"These characters have the best of intentions, want to save Africa, and then they are working for a bureaucracy that has a big intention but maybe they haven't asked fundamental questions like, 'What do you want?'," he says.
When Keshavjee and his team opened up a web forum for script suggestions, he says NGO workers were among their greatest fans — and the source of outrageous stories.
"We got bombarded with thousands of stories. They were so absurd that even our fictional comedic environment couldn't handle it."
A major Africa-based entertainment channel is looking at picking up the series for wide distribution.
While the world of comedy parodies foreign aid groups, the sector is going through a little-noticed revolution. Organisations concerned about costly logistics, bureaucracies and corruption are moving slowly but increasingly to cash hand-outs.
Cash is still a relatively small amount of the overall aid budget but big players as diverse as the Kenyan Government and the World Food Program are handing out cash instead of traditional aid.
WFP's spokesperson in East Africa, Challiss McDonough, says aid agencies are mixing their spending, sometimes providing cash with no strings attached or providing staples as well as cash credits to be used only for food, but allowing recipients to decide which food to buy.
She cautions that traditional aid will always have a place.
"In South Sudan for example, there are areas that have been affected by famine. I have been to villages where there's literally nothing for sale in the markets.
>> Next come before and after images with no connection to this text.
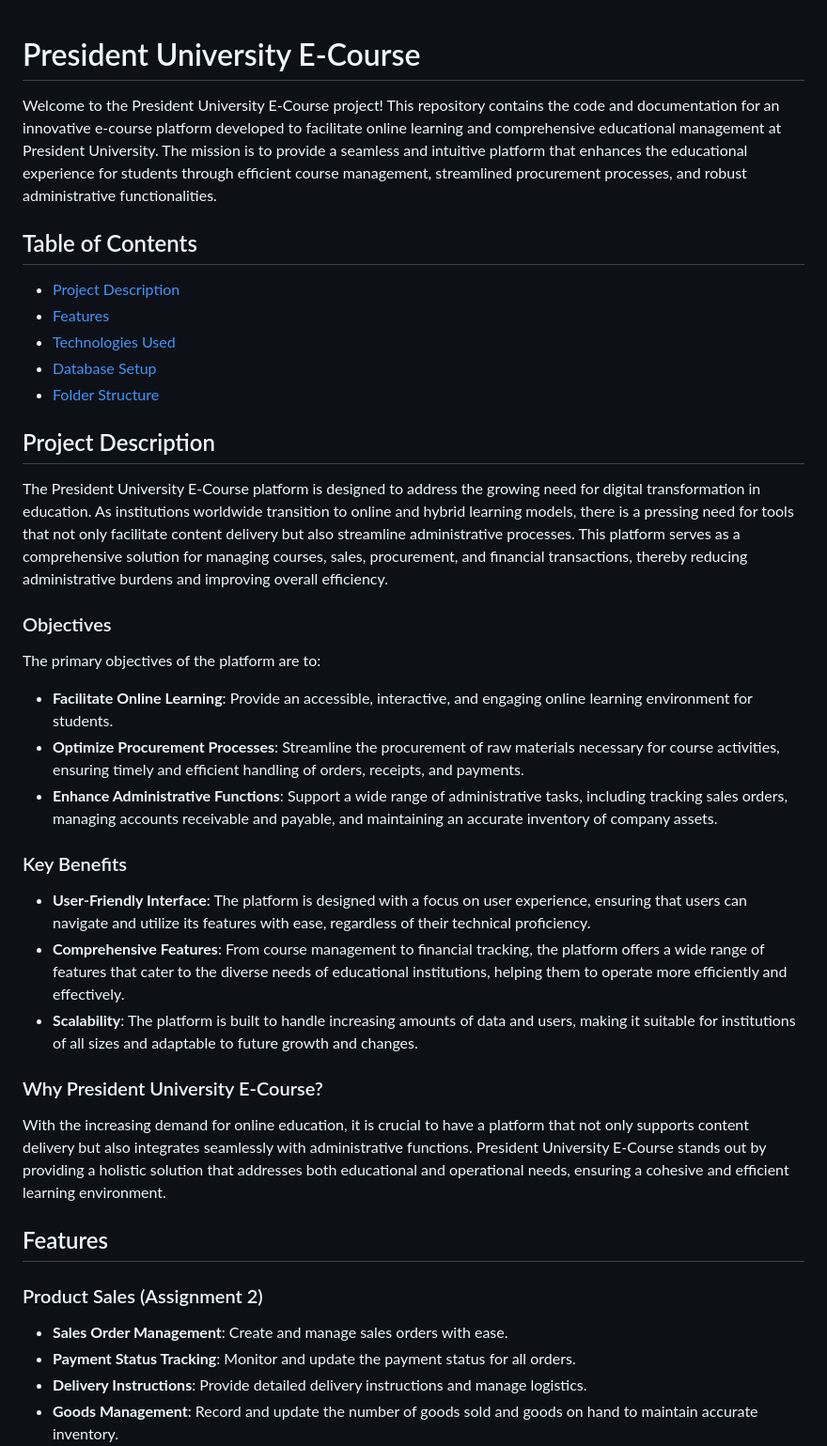
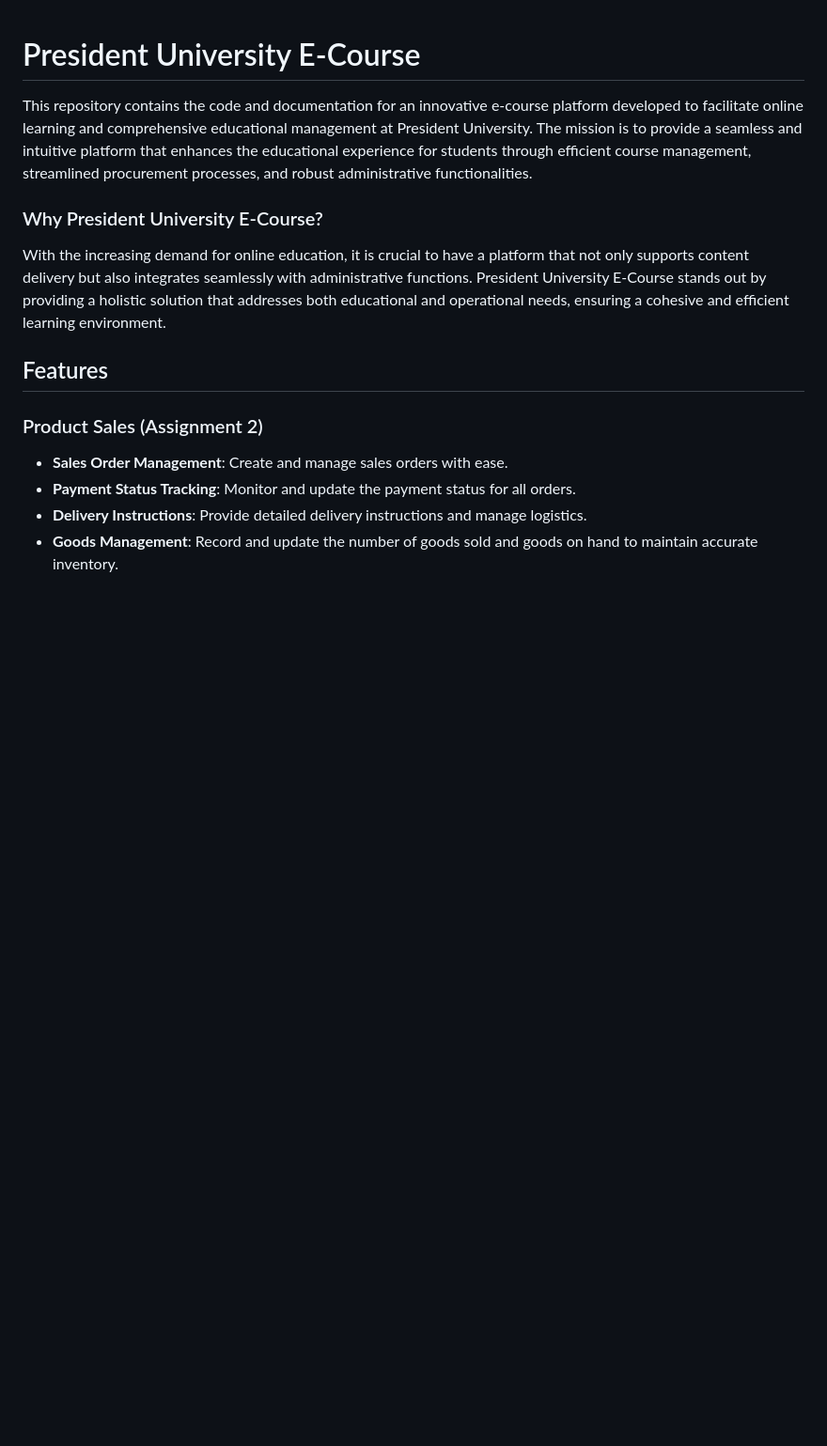
Before and after one commit to mifthahulwirma/E-Courses-Learning, a Markdown page: README.md, the part around the change printed below. Shown: that part at 94% size. Rendered like a GitHub page; blank space fills up the shorter version.

```diff
--- a/README.md
+++ b/README.md
@@ -1,29 +1,6 @@
 # President University E-Course
 
-Welcome to the President University E-Course project! This repository contains the code and documentation for an innovative e-course platform developed to facilitate online learning and comprehensive educational management at President University. The mission is to provide a seamless and intuitive platform that enhances the educational experience for students through efficient course management, streamlined procurement processes, and robust administrative functionalities.
-
-## Table of Contents
-
-- [Project Description](#project-description)
-- [Features](#features)
-- [Technologies Used](#technologies-used)
-- [Database Setup](#database-setup)
-- [Folder Structure](#folder-structure)
-
-## Project Description
-
-The President University E-Course platform is designed to address the growing need for digital transformation in education. As institutions worldwide transition to online and hybrid learning models, there is a pressing need for tools that not only facilitate content delivery but also streamline administrative processes. This platform serves as a comprehensive solution for managing courses, sales, procurement, and financial transactions, thereby reducing administrative burdens and improving overall efficiency.
-
-### Objectives
-The primary objectives of the platform are to:
-- **Facilitate Online Learning**: Provide an accessible, interactive, and engaging online learning environment for students.
-- **Optimize Procurement Processes**: Streamline the procurement of raw materials necessary for course activities, ensuring timely and efficient handling of orders, receipts, and payments.
-- **Enhance Administrative Functions**: Support a wide range of administrative tasks, including tracking sales orders, managing accounts receivable and payable, and maintaining an accurate inventory of company assets.
-
-### Key Benefits
-- **User-Friendly Interface**: The platform is designed with a focus on user experience, ensuring that users can navigate and utilize its features with ease, regardless of their technical proficiency.
-- **Comprehensive Features**: From course management to financial tracking, the platform offers a wide range of features that cater to the diverse needs of educational institutions, helping them to operate more efficiently and effectively.
-- **Scalability**: The platform is built to handle increasing amounts of data and users, making it suitable for institutions of all sizes and adaptable to future growth and changes.
+This repository contains the code and documentation for an innovative e-course platform developed to facilitate online learning and comprehensive educational management at President University. The mission is to provide a seamless and intuitive platform that enhances the educational experience for students through efficient course management, streamlined procurement processes, and robust administrative functionalities.
 
 ### Why President University E-Course?
 With the increasing demand for online education, it is crucial to have a platform that not only supports content delivery but also integrates seamlessly with administrative functions. President University E-Course stands out by providing a holistic solution that addresses both educational and operational needs, ensuring a cohesive and efficient learning environment.
```
Also changed, not shown: other parts of README.md (+0 -33 lines).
There's no food at all ... if we didn't bring those foods to people in those areas ... then cash isn't going to do any good, because there's nothing for people to buy," she says.
Ms McDonough says there's intense interest in the GiveDirectly study. "I think people are really excited about it. They're watching it very keenly to see what the results are ... to learn from them about what works best and what the impact of these different kinds of assistance are."
But there's debate about how far down the emergency spectrum cash can take the place of delivering food or building toilets and digging wells.
GiveDirectly's Mitch Riley argues cash could be used much more.
"We're hearing a lot of rhetoric ... but unfortunately cash still only makes up around 6 per cent of international aid," he says.
"So really the challenge now is getting the sector to move away from its traditional programming and put its money where its mouth is."
Watch Foreign Correspondent's Not Everybody Wants a Goat at 9:20pm on ABC.